Input material section start
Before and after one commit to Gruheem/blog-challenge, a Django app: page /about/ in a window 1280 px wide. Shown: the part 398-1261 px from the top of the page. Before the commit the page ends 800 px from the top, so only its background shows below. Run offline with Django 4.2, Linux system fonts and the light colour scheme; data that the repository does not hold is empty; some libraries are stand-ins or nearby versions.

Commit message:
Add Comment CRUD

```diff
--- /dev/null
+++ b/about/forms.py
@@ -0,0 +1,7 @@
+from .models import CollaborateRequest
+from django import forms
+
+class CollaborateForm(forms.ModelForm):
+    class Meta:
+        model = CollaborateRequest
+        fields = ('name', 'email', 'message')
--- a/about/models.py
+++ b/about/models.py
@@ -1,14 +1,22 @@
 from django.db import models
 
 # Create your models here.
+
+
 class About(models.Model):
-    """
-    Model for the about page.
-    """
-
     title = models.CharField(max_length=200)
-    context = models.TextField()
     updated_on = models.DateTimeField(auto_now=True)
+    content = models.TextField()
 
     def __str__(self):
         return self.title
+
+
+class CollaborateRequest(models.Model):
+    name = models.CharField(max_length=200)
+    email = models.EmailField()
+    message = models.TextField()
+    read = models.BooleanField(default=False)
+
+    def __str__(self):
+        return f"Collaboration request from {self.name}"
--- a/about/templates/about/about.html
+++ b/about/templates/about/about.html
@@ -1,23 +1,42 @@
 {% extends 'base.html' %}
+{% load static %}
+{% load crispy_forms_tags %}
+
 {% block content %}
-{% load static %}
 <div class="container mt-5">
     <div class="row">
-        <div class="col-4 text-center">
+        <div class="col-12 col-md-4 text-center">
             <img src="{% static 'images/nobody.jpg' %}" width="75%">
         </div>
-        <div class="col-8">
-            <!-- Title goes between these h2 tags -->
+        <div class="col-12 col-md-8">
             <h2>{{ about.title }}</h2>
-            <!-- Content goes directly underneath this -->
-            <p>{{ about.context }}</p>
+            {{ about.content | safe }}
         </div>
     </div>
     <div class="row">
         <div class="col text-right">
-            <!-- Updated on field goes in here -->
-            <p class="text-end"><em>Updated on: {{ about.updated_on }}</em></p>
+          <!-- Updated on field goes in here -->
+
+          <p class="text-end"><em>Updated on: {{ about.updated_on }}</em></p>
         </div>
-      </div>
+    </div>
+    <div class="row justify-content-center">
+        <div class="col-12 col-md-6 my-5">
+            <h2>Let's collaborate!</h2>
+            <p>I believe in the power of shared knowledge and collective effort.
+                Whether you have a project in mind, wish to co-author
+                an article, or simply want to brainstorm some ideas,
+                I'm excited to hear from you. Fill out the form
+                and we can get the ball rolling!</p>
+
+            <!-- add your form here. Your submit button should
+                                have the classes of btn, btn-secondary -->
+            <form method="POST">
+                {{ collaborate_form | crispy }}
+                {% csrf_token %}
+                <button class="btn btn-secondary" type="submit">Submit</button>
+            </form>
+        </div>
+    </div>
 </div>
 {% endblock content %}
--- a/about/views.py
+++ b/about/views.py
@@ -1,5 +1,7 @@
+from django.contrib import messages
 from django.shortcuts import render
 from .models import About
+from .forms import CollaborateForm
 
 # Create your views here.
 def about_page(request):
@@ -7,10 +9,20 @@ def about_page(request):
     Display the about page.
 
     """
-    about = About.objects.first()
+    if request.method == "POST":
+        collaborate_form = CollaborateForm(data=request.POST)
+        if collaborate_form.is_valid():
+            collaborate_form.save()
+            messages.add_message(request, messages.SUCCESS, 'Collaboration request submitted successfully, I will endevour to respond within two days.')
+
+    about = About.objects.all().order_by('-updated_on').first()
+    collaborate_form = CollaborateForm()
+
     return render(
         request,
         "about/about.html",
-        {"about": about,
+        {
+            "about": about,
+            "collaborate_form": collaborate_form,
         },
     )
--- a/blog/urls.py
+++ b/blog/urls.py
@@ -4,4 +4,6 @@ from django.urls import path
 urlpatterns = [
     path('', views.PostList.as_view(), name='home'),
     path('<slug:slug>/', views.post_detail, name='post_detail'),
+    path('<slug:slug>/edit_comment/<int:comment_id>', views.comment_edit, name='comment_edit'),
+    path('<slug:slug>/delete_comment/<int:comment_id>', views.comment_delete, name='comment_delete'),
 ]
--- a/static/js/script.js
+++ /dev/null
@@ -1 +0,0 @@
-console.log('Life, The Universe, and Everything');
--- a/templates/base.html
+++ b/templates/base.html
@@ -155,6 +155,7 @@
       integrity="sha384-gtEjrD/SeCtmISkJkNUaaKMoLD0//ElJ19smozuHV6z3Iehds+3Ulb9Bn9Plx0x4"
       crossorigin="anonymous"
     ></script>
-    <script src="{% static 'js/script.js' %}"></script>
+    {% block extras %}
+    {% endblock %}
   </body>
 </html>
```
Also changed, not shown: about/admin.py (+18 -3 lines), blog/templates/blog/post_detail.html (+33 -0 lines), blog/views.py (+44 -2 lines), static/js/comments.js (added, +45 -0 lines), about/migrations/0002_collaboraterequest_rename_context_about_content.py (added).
Input material section end
The records above are to be reproduced exactly, with nothing left out.

Before and after one commit to Gruheem/blog-challenge, a Django app: page /about/ in a window 1280 px wide. Shown: the part 398-1261 px from the top of the page. Before the commit the page ends 800 px from the top, so only its background shows below. Run offline with Django 4.2, Linux system fonts and the light colour scheme; data that the repository does not hold is empty; some libraries are stand-ins or nearby versions.

Commit message:
Add Comment CRUD

```diff
--- /dev/null
+++ b/about/forms.py
@@ -0,0 +1,7 @@
+from .models import CollaborateRequest
+from django import forms
+
+class CollaborateForm(forms.ModelForm):
+    class Meta:
+        model = CollaborateRequest
+        fields = ('name', 'email', 'message')
--- a/about/models.py
+++ b/about/models.py
@@ -1,14 +1,22 @@
 from django.db import models
 
 # Create your models here.
+
+
 class About(models.Model):
-    """
-    Model for the about page.
-    """
-
     title = models.CharField(max_length=200)
-    context = models.TextField()
     updated_on = models.DateTimeField(auto_now=True)
+    content = models.TextField()
 
     def __str__(self):
         return self.title
+
+
+class CollaborateRequest(models.Model):
+    name = models.CharField(max_length=200)
+    email = models.EmailField()
+    message = models.TextField()
+    read = models.BooleanField(default=False)
+
+    def __str__(self):
+        return f"Collaboration request from {self.name}"
--- a/about/templates/about/about.html
+++ b/about/templates/about/about.html
@@ -1,23 +1,42 @@
 {% extends 'base.html' %}
+{% load static %}
+{% load crispy_forms_tags %}
+
 {% block content %}
-{% load static %}
 <div class="container mt-5">
     <div class="row">
-        <div class="col-4 text-center">
+        <div class="col-12 col-md-4 text-center">
             <img src="{% static 'images/nobody.jpg' %}" width="75%">
         </div>
-        <div class="col-8">
-            <!-- Title goes between these h2 tags -->
+        <div class="col-12 col-md-8">
             <h2>{{ about.title }}</h2>
-            <!-- Content goes directly underneath this -->
-            <p>{{ about.context }}</p>
+            {{ about.content | safe }}
         </div>
     </div>
     <div class="row">
         <div class="col text-right">
-            <!-- Updated on field goes in here -->
-            <p class="text-end"><em>Updated on: {{ about.updated_on }}</em></p>
+          <!-- Updated on field goes in here -->
+
+          <p class="text-end"><em>Updated on: {{ about.updated_on }}</em></p>
         </div>
-      </div>
+    </div>
+    <div class="row justify-content-center">
+        <div class="col-12 col-md-6 my-5">
+            <h2>Let's collaborate!</h2>
+            <p>I believe in the power of shared knowledge and collective effort.
+                Whether you have a project in mind, wish to co-author
+                an article, or simply want to brainstorm some ideas,
+                I'm excited to hear from you. Fill out the form
+                and we can get the ball rolling!</p>
+
+            <!-- add your form here. Your submit button should
+                                have the classes of btn, btn-secondary -->
+            <form method="POST">
+                {{ collaborate_form | crispy }}
+                {% csrf_token %}
+                <button class="btn btn-secondary" type="submit">Submit</button>
+            </form>
+        </div>
+    </div>
 </div>
 {% endblock content %}
--- a/about/views.py
+++ b/about/views.py
@@ -1,5 +1,7 @@
+from django.contrib import messages
 from django.shortcuts import render
 from .models import About
+from .forms import CollaborateForm
 
 # Create your views here.
 def about_page(request):
@@ -7,10 +9,20 @@ def about_page(request):
     Display the about page.
 
     """
-    about = About.objects.first()
+    if request.method == "POST":
+        collaborate_form = CollaborateForm(data=request.POST)
+        if collaborate_form.is_valid():
+            collaborate_form.save()
+            messages.add_message(request, messages.SUCCESS, 'Collaboration request submitted successfully, I will endevour to respond within two days.')
+
+    about = About.objects.all().order_by('-updated_on').first()
+    collaborate_form = CollaborateForm()
+
     return render(
         request,
         "about/about.html",
-        {"about": about,
+        {
+            "about": about,
+            "collaborate_form": collaborate_form,
         },
     )
--- a/blog/urls.py
+++ b/blog/urls.py
@@ -4,4 +4,6 @@ from django.urls import path
 urlpatterns = [
     path('', views.PostList.as_view(), name='home'),
     path('<slug:slug>/', views.post_detail, name='post_detail'),
+    path('<slug:slug>/edit_comment/<int:comment_id>', views.comment_edit, name='comment_edit'),
+    path('<slug:slug>/delete_comment/<int:comment_id>', views.comment_delete, name='comment_delete'),
 ]
--- a/static/js/script.js
+++ /dev/null
@@ -1 +0,0 @@
-console.log('Life, The Universe, and Everything');
--- a/templates/base.html
+++ b/templates/base.html
@@ -155,6 +155,7 @@
       integrity="sha384-gtEjrD/SeCtmISkJkNUaaKMoLD0//ElJ19smozuHV6z3Iehds+3Ulb9Bn9Plx0x4"
       crossorigin="anonymous"
     ></script>
-    <script src="{% static 'js/script.js' %}"></script>
+    {% block extras %}
+    {% endblock %}
   </body>
 </html>
```
Also changed, not shown: about/admin.py (+18 -3 lines), blog/templates/blog/post_detail.html (+33 -0 lines), blog/views.py (+44 -2 lines), static/js/comments.js (added, +45 -0 lines), about/migrations/0002_collaboraterequest_rename_context_about_content.py (added).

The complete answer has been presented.